Los familiares también solicitarán a las autoridades panameñas, según adelantó Van Passel, el contenido de una cámara fotográfica y la información de los celulares que fueron encontrados con otras posesiones de las jóvenes en el interior de una mochila.

Las autoridades panameñas confirmaron hoy oficialmente que pruebas de ADN realizadas a restos óseos encontrados la semana pasada en una zona remota del oeste panameño son compatibles con Kris Kremers, después de que los análisis hubieran reflejado anteriormente de que otros de los restos hallados correspondían a Lisanne.

“Este resultado es confirmado, por parte del Ministerio Público, el día de hoy cuando se recibe el informe final de la prueba científica realizada por parte del Instituto de Medicina Legal y Ciencias Forenses (IMELCF)”, indica el comunicado difundido este miércoles por la Fiscalía panameña refiriéndose a Kremers.

La fiscal panameña responsable de la investigación, Betzaida Pitti, confirmó el pasado lunes que “uno de los hallazgos pertenece a la joven Lisanne”, después de haber hecho las primeras y pertinentes comprobaciones de ADN.

La semana pasada se encontraron unos restos óseos junto a algunas prendas de vestir en una zona selvática cercana donde se vio la última vez con vida a las holandesas, en la localidad de Boquete, provincia de Chiriquí, fronteriza con Costa Rica.

“Es un capítulo muy oscuro en el que aún quedan muchas preguntas que ensombrecen el fatal desenlace de Kris y Lisanne. Sólo hay una forma de encontrar respuestas para esta familia: continuar la búsqueda”, indica un comunicado emitido esta madrugada por la familia Kremers, cuando ya sabían los resultados de las pruebas de ADN.

La experta forense Silvia de Vandel precisó el lunes que el fragmento óseo cuyo material genético ha coincidido con las muestras de ADN enviadas desde Holanda por los padres de Lisanne corresponde a parte de un pie.

De Vandel adelantó entonces que quedaba por analizar partes encontradas de una pelvis “para poder determinar si este otro elemento óseo pertenece a Lisanne o a Kris”.

La forense del Instituto de Medicina Legal y Ciencias Forenses resaltó que los restos estaban “en un avanzando estado de descomposición” por lo que dijo que era muy pronto para presumir la causa de la muerte y cuándo ocurrió.

La fiscal Pitti sostuvo que el Ministerio Público (Fiscalía) ha insistido en que continuará la investigación del caso.

“Ahora mismo no hay nadie bajo investigación” por la desaparición de las holandesas, “aún está muy temprano para decir alguna hipótesis. Vamos a seguir buscando” en el área de la cordillera Talamanca, “pero como es (un lugar) tan inaccesible y peligroso lo vamos a hacer correctamente”, aseveró la fiscal.

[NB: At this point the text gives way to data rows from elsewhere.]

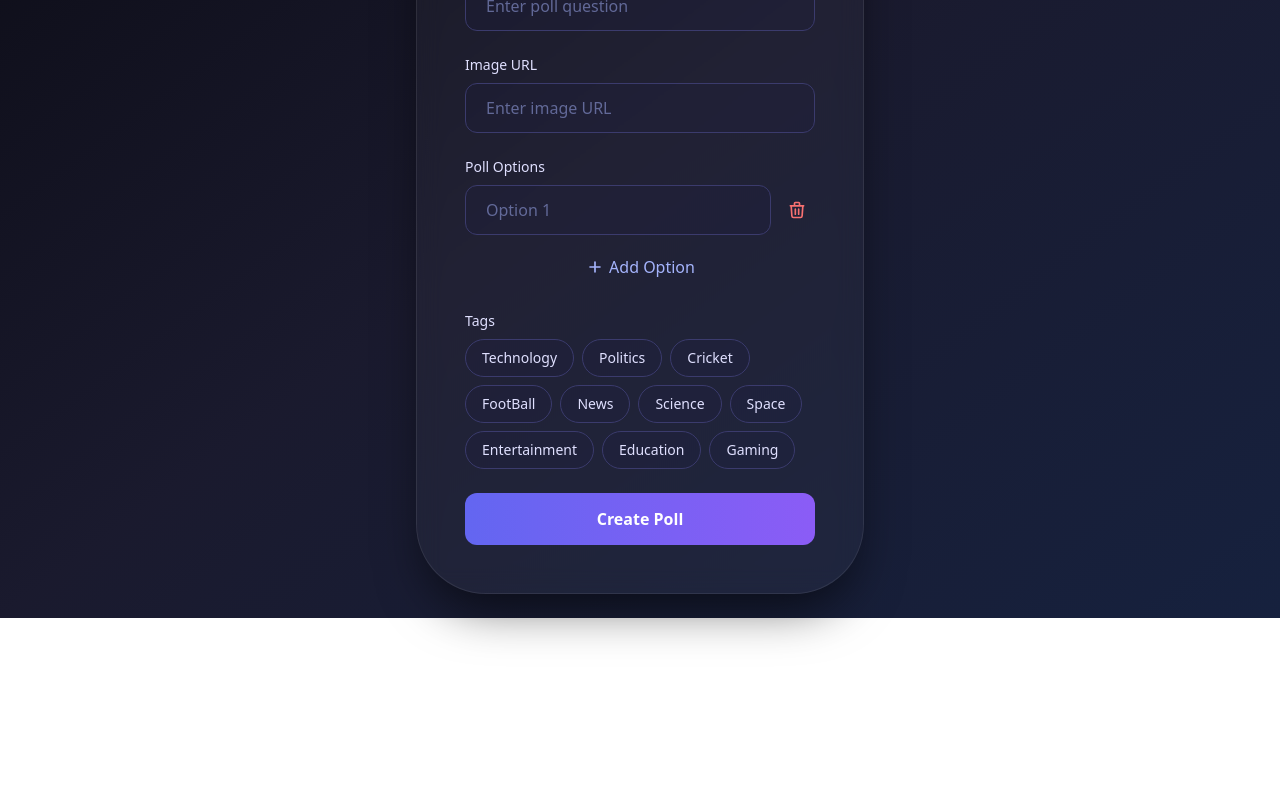
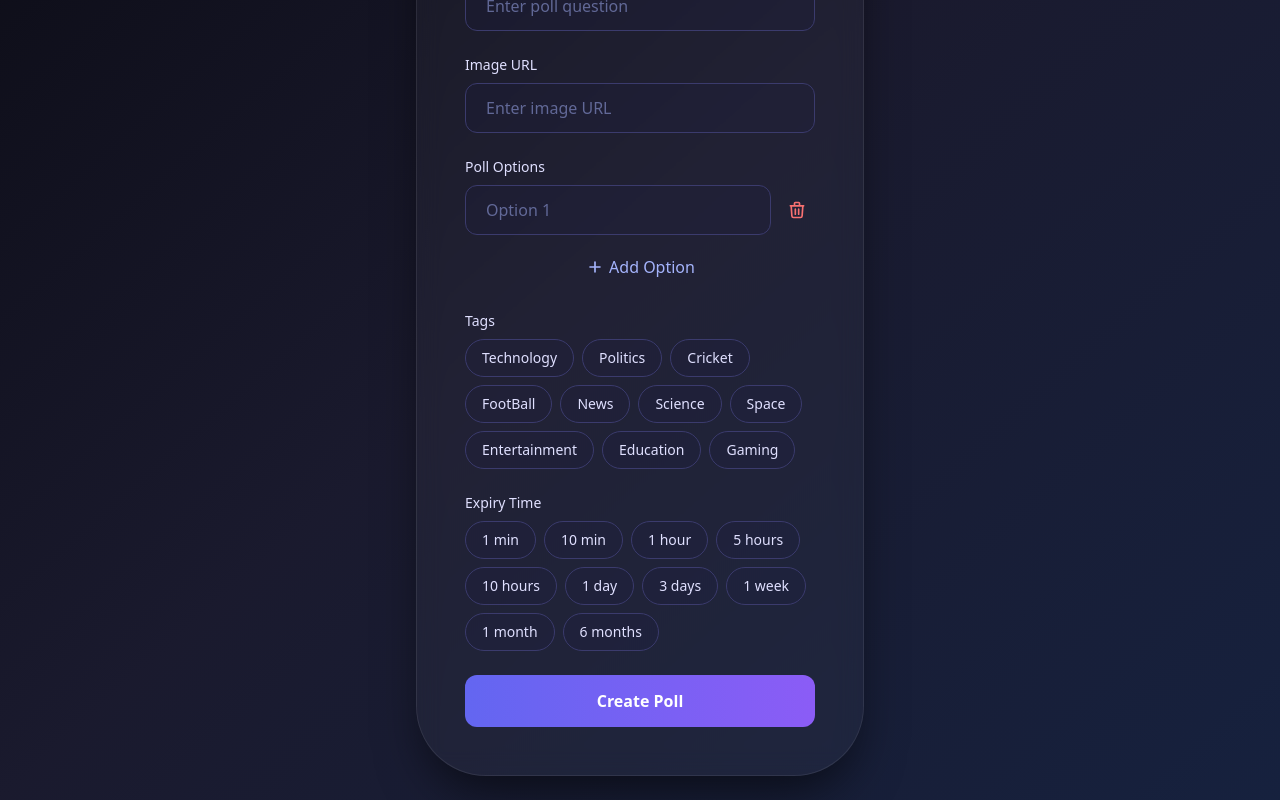
Before and after one commit to vivekanandpandey27/PulsePolls, a React (Vite) app in the folder frontend/: page /CreatePoll in a window 1280 px wide. Shown: the part 401-1201 px from the top of the page. Before the commit the page ends 1019 px from the top, so only its background shows below. Built offline with nearby package versions, Linux system fonts and the light colour scheme.

Commit message:
Exipes Option Created in Poll

```diff
--- a/frontend/src/components/CreatePoll.jsx
+++ b/frontend/src/components/CreatePoll.jsx
@@ -10,8 +10,24 @@ import { toast } from 'react-hot-toast';
     title: "",
     tags: "",
     imageUrl: "",
-    options: [{ text: "", votes: 0 }]
+    options: [{ text: "", votes: 0 }],
+    expiresAt: ""
   });
+
+
+  const expiryOptions = [
+  { label: '1 min', value: 1 * 60 * 1000 },
+  { label: '10 min', value: 10 * 60 * 1000 },
+  { label: '1 hour', value: 1 * 60 * 60 * 1000 },
+  { label: '5 hours', value: 5 * 60 * 60 * 1000 },
+  { label: '10 hours', value: 10 * 60 * 60 * 1000 },
+  { label: '1 day', value: 1 * 24 * 60 * 60 * 1000 },
+  { label: '3 days', value: 3 * 24 * 60 * 60 * 1000 },
+  { label: '1 week', value: 7 * 24 * 60 * 60 * 1000 },
+  { label: '1 month', value: 30 * 24 * 60 * 60 * 1000 },
+  { label: '6 months', value: 6 * 30 * 24 * 60 * 60 * 1000 }
+];
+
 
   const [isLoading, setIsLoading] = useState(false);
 
@@ -215,6 +231,33 @@ import { toast } from 'react-hot-toast';
         </div>
       </div>
 
+      <div className="space-y-2">
+  <label className="block text-sm font-medium text-[#e0e0ff]">
+    Expiry Time
+  </label>
+  <div className="flex flex-wrap gap-2">
+    {expiryOptions.map((option) => (
+      <button
+        key={option.value}
+        type="button"
+        onClick={() => {
+          setFormData(prev => ({
+            ...prev,
+            expiresAt : Date.now() + option.value,
+          }));
+        }}
+        className={`px-4 py-2 rounded-full text-sm font-medium transition-all ${
+          formData.expiresAt === option.value
+            ? 'bg-indigo-600 text-white shadow-md shadow-indigo-500/30'
+            : 'bg-[#1e1b4b20] text-[#e0e0ff] hover:bg-[#2e2b5b50] border border-[#3b3b6d]'
+        }`}
+      >
+        {option.label}
+      </button>
+    ))}
+  </div>
+</div>
+
       <button
         type="submit"
         disabled={isLoading}
--- a/frontend/src/components/PollBox.jsx
+++ b/frontend/src/components/PollBox.jsx
@@ -29,6 +29,21 @@ export const PollBox = () => {
   const currentCategory = useSelector((state)=> state.poll.selectedCategory);
 
   const filteredData = currentCategory === "all" ? data : data.filter(option => option.tags === currentCategory);
+  console.log(filteredData);
+
+  const final_filtered_Data = filteredData?.filter(option => {
+  return new Date(option.expiresAt).getTime() > Date.now();
+});
+console.log("godna : ",final_filtered_Data);
+
+//   console.log("godna : ",filteredData.map(option => ({
+//   id: option._id,
+//   expiresAt: option.expiresAt
+// })));
+
+
+  // console.log(final_filtered_Data);
+
   // console.log(currentCategory);
   // console.log("FD : ",filteredData);
   //console.log("cur : ", currentCategory);
@@ -44,7 +59,7 @@ export const PollBox = () => {
 
     <div className='min-h-screen p-4 sm:p-6 lg:p-8'>
   <div className='grid grid-cols-1 sm:grid-cols-2 lg:grid-cols-3 xl:grid-cols-4 gap-4 md:gap-6'>
-    {filteredData && filteredData.map((option, index) => (
+    {final_filtered_Data && final_filtered_Data.map((option, index) => (
       <Poll key={index} data={option} refetch={setreload} />
     ))}
   </div>
--- a/frontend/src/components/Polls.jsx
+++ b/frontend/src/components/Polls.jsx
@@ -42,6 +42,9 @@ export const Poll = ({ data, refetch }) => {
         <div className='font-bold text-white flex-1 min-w-0'>
           <div className='text-sm sm:text-base line-clamp-2'>{title}</div>
         </div>
+         {/* <div className='w-4 h-4 rounded-full scale-150 font-extrabold text-green-500 text-3xl '>
+           .
+         </div> */}
       </div>
 
       {/* OPTIONS */}
```
Also changed, not shown: 2 other files (tests, documents, lock files or other folders).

Las jóvenes holandesas fueron declaradas desaparecidas el pasado 2 de abril cuando un guía turístico de la localidad de Boquete, en donde ambas se hospedaban, dio aviso a la Policía de que no habían regresado a dormir en la víspera.

Las muestras óseas y otros hallazgos, entre ellos unas zapatillas, sometidos a pruebas de ADN fueron recolectados el jueves pasado por la propia fiscal Pitti en una zona selvática y aislada conocida como Río Culubre, en la provincia occidental de Bocas del Toro, vecina de Chiriquí.

En esa misma vasta e inhóspita zona de Culubre fue encontrada por lugareños semanas atrás una mochila con pertenencias de Lisanne y Kris, las primeras evidencias en el marco de la investigación por la desaparición de ambas.